- **DIRECTIONS FOR THIS TASK**
All of the data should be reproduced word for word, though its pictures must be omitted.

- **GIVEN ENTRIES**
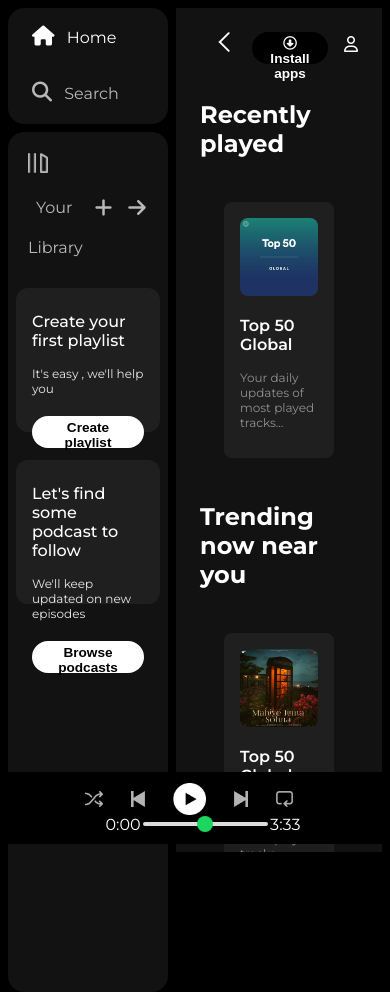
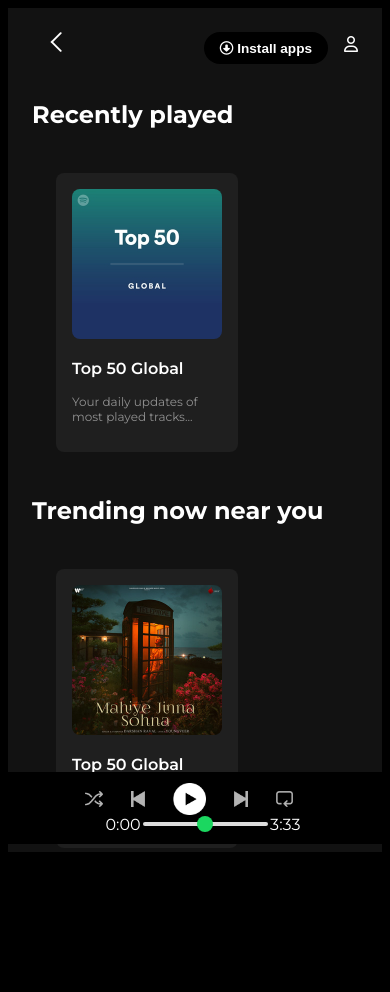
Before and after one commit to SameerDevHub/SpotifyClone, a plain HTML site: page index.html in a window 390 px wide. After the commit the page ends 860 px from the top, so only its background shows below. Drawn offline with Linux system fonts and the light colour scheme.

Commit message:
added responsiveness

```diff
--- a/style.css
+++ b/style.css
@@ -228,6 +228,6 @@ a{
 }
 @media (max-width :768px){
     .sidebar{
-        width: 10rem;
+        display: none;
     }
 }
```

- **RESULT OF THE EXERCISE**
Before and after one commit to SameerDevHub/SpotifyClone, a plain HTML site: page index.html in a window 390 px wide. After the commit the page ends 860 px from the top, so only its background shows below. Drawn offline with Linux system fonts and the light colour scheme.

Commit message:
added responsiveness

```diff
--- a/style.css
+++ b/style.css
@@ -228,6 +228,6 @@ a{
 }
 @media (max-width :768px){
     .sidebar{
-        width: 10rem;
+        display: none;
     }
 }
```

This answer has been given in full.